Well , I say no : and therefore , for assurance , Let's each one send unto his wife ,
And he , whose wife is most obedient To come at first when he doth send for her ,
Shall win the wager which we will propose . Hor . Content . What is the wager ?
He loves the gally - mawfry : Ford , perpend . Page . How now , Meg ! Ford . Love
my wife ? Mrs. Page . Whither go you , George ? -Hark Pist . With liver burning hot
: prevent , or go thou , you , Like sir ActŠon he , with Ring - wood at thy heels .
Ford's wife . Would any man have thought this ? —See the hell Ford . O good sir !
of having a false woman ! my bed shall be abused , Fal . I say you shall . my
coffers ransacked , my reputation gnawn at ; and Ford . Want no money , sir John
Will you take up your wife . - Youth in a basket ! - you panderly rascals ! wife's
clothes ? Come away ; there's a knot , a ging , a pack , a conspiracy against Ford
. Empty the basket , I say . me : now shall the devil be shamed . - What , wife , Mrs.
Why , horns ; which such as you are fain Orl . Who could be out , being before his
beloved to be beholden to your wives for : but he comes mistress ? armed in his
fortune , and prevents the slander of Ros . Marry , that should you , if I were your ...
What people are saying - Write a review
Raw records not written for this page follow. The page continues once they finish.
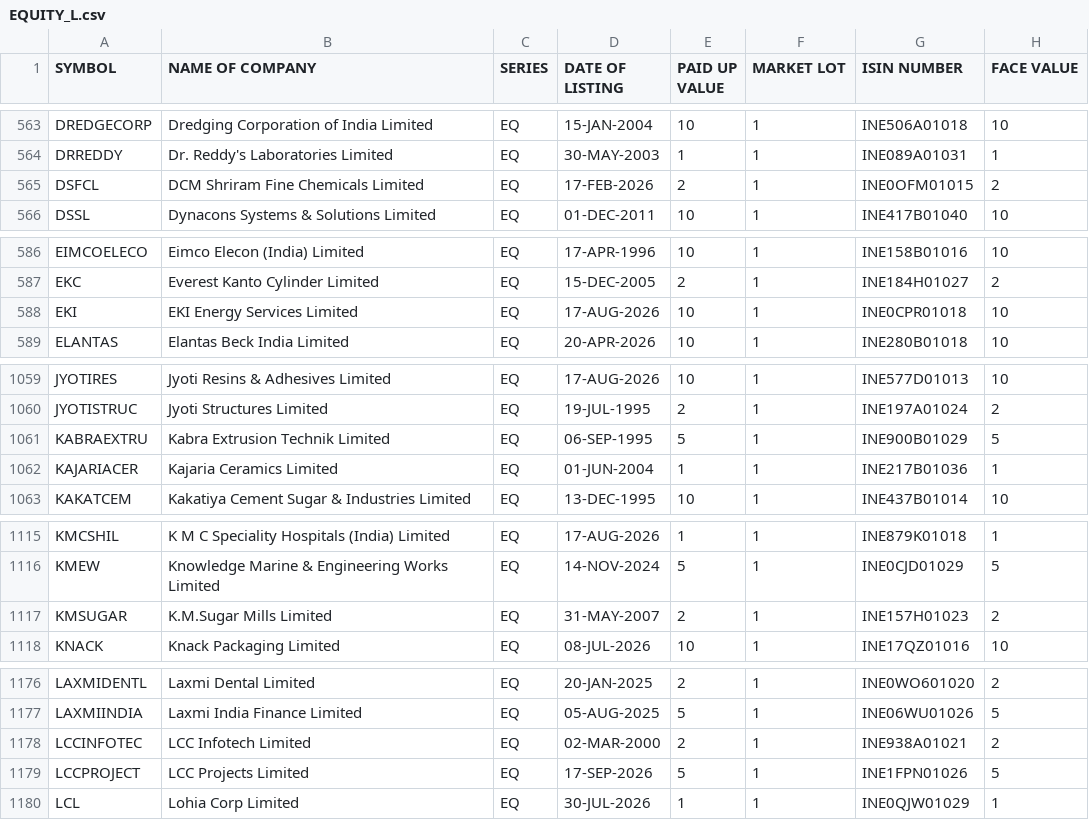
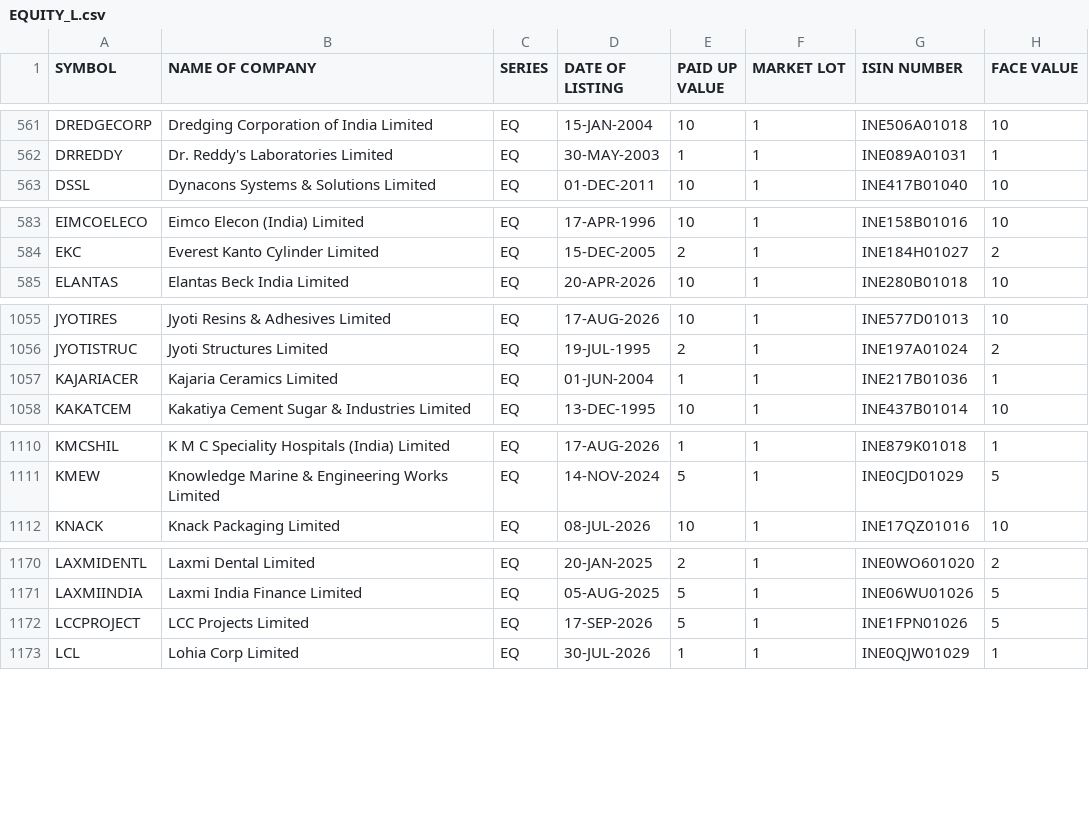
Before and after one commit to prayan2702/Streamlit_Momn_v13_Cached_DB, a CSV file: EQUITY_L.csv, drawn as a sheet; only a part is shown, gaps mark what is left out; the diff covers the shown part only.

```diff
--- a/EQUITY_L.csv
+++ b/EQUITY_L.csv
@@ -564,3 +562,2 @@ DREDGECORP,Dredging Corporation of India Limited,EQ,15-JAN-2004,10,1,INE506A0101
 DRREDDY,Dr. Reddy's Laboratories Limited,EQ,30-MAY-2003,1,1,INE089A01031,1
-DSFCL,DCM Shriram Fine Chemicals Limited,EQ,17-FEB-2026,2,1,INE0OFM01015,2
 DSSL,Dynacons Systems & Solutions Limited,EQ,01-DEC-2011,10,1,INE417B01040,10
@@ -587,3 +584,2 @@ EIMCOELECO,Eimco Elecon (India) Limited,EQ,17-APR-1996,10,1,INE158B01016,10
 EKC,Everest Kanto Cylinder Limited,EQ,15-DEC-2005,2,1,INE184H01027,2
-EKI,EKI Energy Services Limited,EQ,17-AUG-2026,10,1,INE0CPR01018,10
 ELANTAS,Elantas Beck India Limited,EQ,20-APR-2026,10,1,INE280B01018,10
@@ -1060,3 +1056,2 @@ JYOTIRES,Jyoti Resins & Adhesives Limited,EQ,17-AUG-2026,10,1,INE577D01013,10
 JYOTISTRUC,Jyoti Structures Limited,EQ,19-JUL-1995,2,1,INE197A01024,2
-KABRAEXTRU,Kabra Extrusion Technik Limited,EQ,06-SEP-1995,5,1,INE900B01029,5
 KAJARIACER,Kajaria Ceramics Limited,EQ,01-JUN-2004,1,1,INE217B01036,1
@@ -1116,3 +1111,2 @@ KMCSHIL,K M C Speciality Hospitals (India) Limited,EQ,17-AUG-2026,1,1,INE879K010
 KMEW,Knowledge Marine & Engineering Works Limited,EQ,14-NOV-2024,5,1,INE0CJD01029,5
-KMSUGAR,K.M.Sugar Mills Limited,EQ,31-MAY-2007,2,1,INE157H01023,2
 KNACK,Knack Packaging Limited,EQ,08-JUL-2026,10,1,INE17QZ01016,10
@@ -1177,3 +1171,2 @@ LAXMIDENTL,Laxmi Dental Limited,EQ,20-JAN-2025,2,1,INE0WO601020,2
 LAXMIINDIA,Laxmi India Finance Limited,EQ,05-AUG-2025,5,1,INE06WU01026,5
-LCCINFOTEC,LCC Infotech Limited,EQ,02-MAR-2000,2,1,INE938A01021,2
 LCCPROJECT,LCC Projects Limited,EQ,17-SEP-2026,5,1,INE1FPN01026,5
```
Also changed, not shown: 2 added rows and 6 removed rows elsewhere in this file.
"like a wood woman" might indeed have meant "frantic" or "wild" (with grief) which Launce mentions referring to the "shoe" which he adopts for the sake of illustration. However, Shakespeare, even at his earliest writings, was vastly entertained by double entendres and his love of puns is so well documented. In that time in Italy, women wore platform shoes which were raised to elevate the shoes from the mud and other unpleasant "stuff". These were called "chopines" and the platforms were constructed of wood. The higher the platform, the higher the pretentiousness of the lady. Her height could have put her above many others. Since Launce has his father and mother represented as shoes, this second meaning is certainly not outside of the possibility for Shakespeare's intention. Naturally, it would have had the effect of a rather "localized" and "temporary" idea, but the fact of its having been very popular in that day makes it a candidate for the Bard's delight.